January 1, 2011, CFG was a separate registered investment adviser affiliate of SSI. Investment products and services are not FDIC insured, are not deposits of or other obligations of Synovus Bank, are not guaranteed by Synovus Bank and involve investment risk, including possible loss of principal amount invested. Synovus Securities, Inc. is a subsidiary of Synovus Financial Corp and an affiliate of Synovus Bank.

Investment products and services provided by Synovus are offered through Synovus Securities, Inc. (“SSI”), Synovus Trust Company, N.A. (“STC”), GLOBALT, a separately identifiable division of STC and Creative Financial Group, a division of SSI. Trust services for Synovus are provided by Synovus Trust Company, N.A. The registered broker-dealer offering brokerage products for Synovus is Synovus Securities, Inc., member FINRA/SIPC. Investment products and services are not FDIC insured, are not deposits of or other obligations of Synovus Bank, are not guaranteed by Synovus Bank and involve investment risk, including possible loss of principal amount invested.

Synovus Securities, Inc. is a subsidiary of Synovus Financial Corp and an affiliate of Synovus Bank and Synovus Trust.  Synovus Trust Company, N.A. is a subsidiary of Synovus Bank.

Pursuant to rules adopted by the U.S. Securities and Exchange Commission governing federally registered investment advisors, we request that you take time to compare your account balances and statements issued by National Financial Services, who acts as the custodian for your account(s).  We request you contact us immediately if you do not receive these statements or if the values reflected are materially different.

Cost basis reporting

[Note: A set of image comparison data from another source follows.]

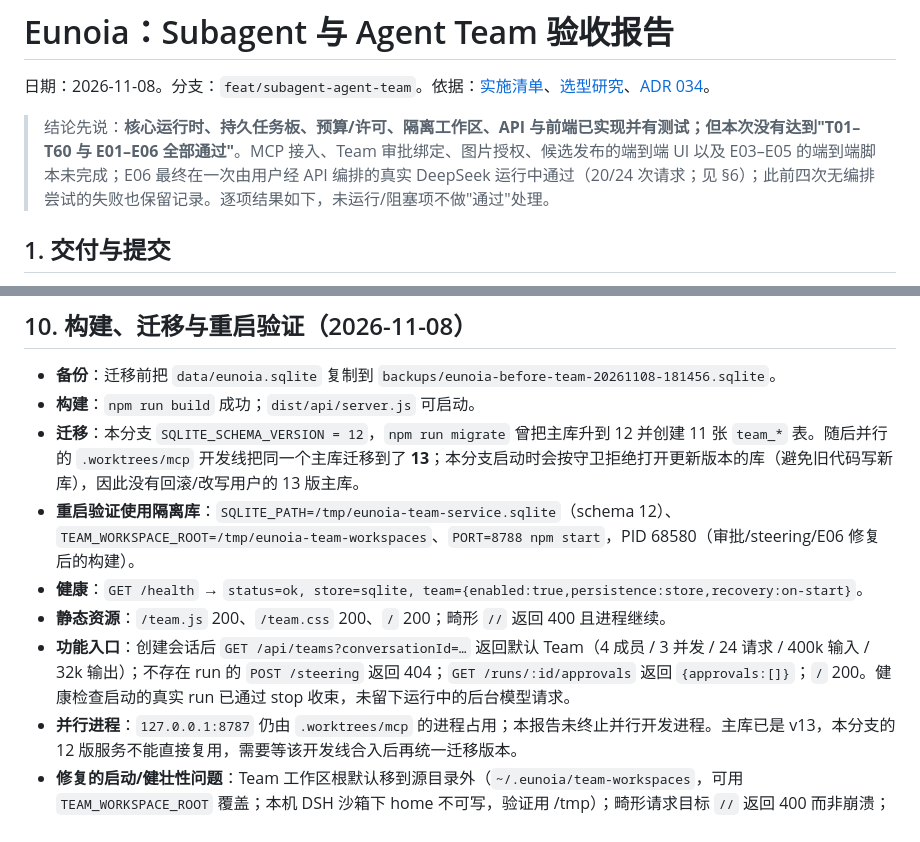
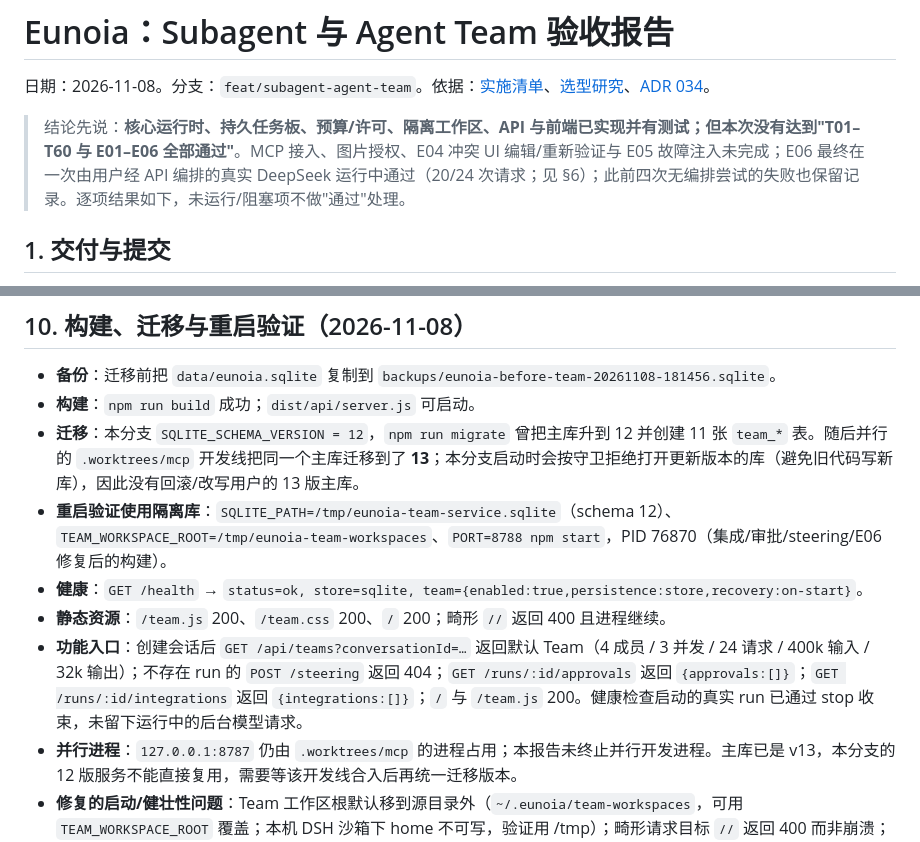
Before and after one commit to cakeliang-cc/Eunoia, a Markdown page: docs/features/eunoia-AgentTeam验收报告.md, 2 parts joined by grey strips. GitHub-like rendering.

Commit message:
验收报告：记录集成 API 构建的 8788 重启验证

```diff
--- a/docs/features/eunoia-AgentTeam验收报告.md
+++ b/docs/features/eunoia-AgentTeam验收报告.md
@@ -2,7 +2,7 @@
 
 日期：2026-11-08。分支：`feat/subagent-agent-team`。依据：[实施清单](../plans/eunoia-Subagent与AgentTeam实施清单.md)、[选型研究](../research/agents/eunoia-Subagent与AgentTeam对照.md)、[ADR 034](../adr/034-subagent-and-agent-team.md)。
 
-> 结论先说：**核心运行时、持久任务板、预算/许可、隔离工作区、API 与前端已实现并有测试；但本次没有达到"T01–T60 与 E01–E06 全部通过"**。MCP 接入、Team 审批绑定、图片授权、候选发布的端到端 UI 以及 E03–E05 的端到端脚本未完成；E06 最终在一次由用户经 API 编排的真实 DeepSeek 运行中通过（20/24 次请求；见 §6）；此前四次无编排尝试的失败也保留记录。逐项结果如下，未运行/阻塞项不做"通过"处理。
+> 结论先说：**核心运行时、持久任务板、预算/许可、隔离工作区、API 与前端已实现并有测试；但本次没有达到"T01–T60 与 E01–E06 全部通过"**。MCP 接入、图片授权、E04 冲突 UI 编辑/重新验证与 E05 故障注入未完成；E06 最终在一次由用户经 API 编排的真实 DeepSeek 运行中通过（20/24 次请求；见 §6）；此前四次无编排尝试的失败也保留记录。逐项结果如下，未运行/阻塞项不做"通过"处理。
 
 ## 1. 交付与提交
 
@@ -210,10 +210,10 @@ curl -s http://127.0.0.1:8790/api/teams/runs/<runId>/report
 - **备份**：迁移前把 `data/eunoia.sqlite` 复制到 `backups/eunoia-before-team-20261108-181456.sqlite`。
 - **构建**：`npm run build` 成功；`dist/api/server.js` 可启动。
 - **迁移**：本分支 `SQLITE_SCHEMA_VERSION = 12`，`npm run migrate` 曾把主库升到 12 并创建 11 张 `team_*` 表。随后并行的 `.worktrees/mcp` 开发线把同一个主库迁移到了 **13**；本分支启动时会按守卫拒绝打开更新版本的库（避免旧代码写新库），因此没有回滚/改写用户的 13 版主库。
-- **重启验证使用隔离库**：`SQLITE_PATH=/tmp/eunoia-team-service.sqlite`（schema 12）、`TEAM_WORKSPACE_ROOT=/tmp/eunoia-team-workspaces`、`PORT=8788 npm start`，PID 68580（审批/steering/E06 修复后的构建）。
+- **重启验证使用隔离库**：`SQLITE_PATH=/tmp/eunoia-team-service.sqlite`（schema 12）、`TEAM_WORKSPACE_ROOT=/tmp/eunoia-team-workspaces`、`PORT=8788 npm start`，PID 76870（集成/审批/steering/E06 修复后的构建）。
 - **健康**：`GET /health` → `status=ok, store=sqlite, team={enabled:true,persistence:store,recovery:on-start}`。
 - **静态资源**：`/team.js` 200、`/team.css` 200、`/` 200；畸形 `//` 返回 400 且进程继续。
-- **功能入口**：创建会话后 `GET /api/teams?conversationId=…` 返回默认 Team（4 成员 / 3 并发 / 24 请求 / 400k 输入 / 32k 输出）；不存在 run 的 `POST /steering` 返回 404；`GET /runs/:id/approvals` 返回 `{approvals:[]}`；`/` 200。健康检查启动的真实 run 已通过 stop 收束，未留下运行中的后台模型请求。
+- **功能入口**：创建会话后 `GET /api/teams?conversationId=…` 返回默认 Team（4 成员 / 3 并发 / 24 请求 / 400k 输入 / 32k 输出）；不存在 run 的 `POST /steering` 返回 404；`GET /runs/:id/approvals` 返回 `{approvals:[]}`；`GET /runs/:id/integrations` 返回 `{integrations:[]}`；`/` 与 `/team.js` 200。健康检查启动的真实 run 已通过 stop 收束，未留下运行中的后台模型请求。
 - **并行进程**：`127.0.0.1:8787` 仍由 `.worktrees/mcp` 的进程占用；本报告未终止并行开发进程。主库已是 v13，本分支的 12 版服务不能直接复用，需要等该开发线合入后再统一迁移版本。
 - **修复的启动/健壮性问题**：Team 工作区根默认移到源目录外（`~/.eunoia/team-workspaces`，可用 `TEAM_WORKSPACE_ROOT` 覆盖；本机 DSH 沙箱下 home 不可写，验证用 /tmp）；畸形请求目标 `//` 返回 400 而非崩溃；关闭成员与激活收尾的竞争用 `closedAt` 修复；预算预留移到模型并发槽之后，避免排队请求提前占满输出预算；Team 工具使用 `workspace_state` 副作用类别，不再因“禁止命令”而被误拒。
 
```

If you buy and sell a security in a taxable account on or after the effective date, NFS will report cost basis for the sold security to you and the IRS on Form 1099-B. If you have a mix of covered and uncovered positions in the same security, NFS will report cost basis to you and the IRS for any covered position that is sold. NFS will apply the FIFO (First In, First Out) default method unless you inform us of a different method. Your cost basis method for all transactions must be final by settlement date. If you choose to change the default method, you can do so by notifying your Financial Consultant.

Use of Indexes 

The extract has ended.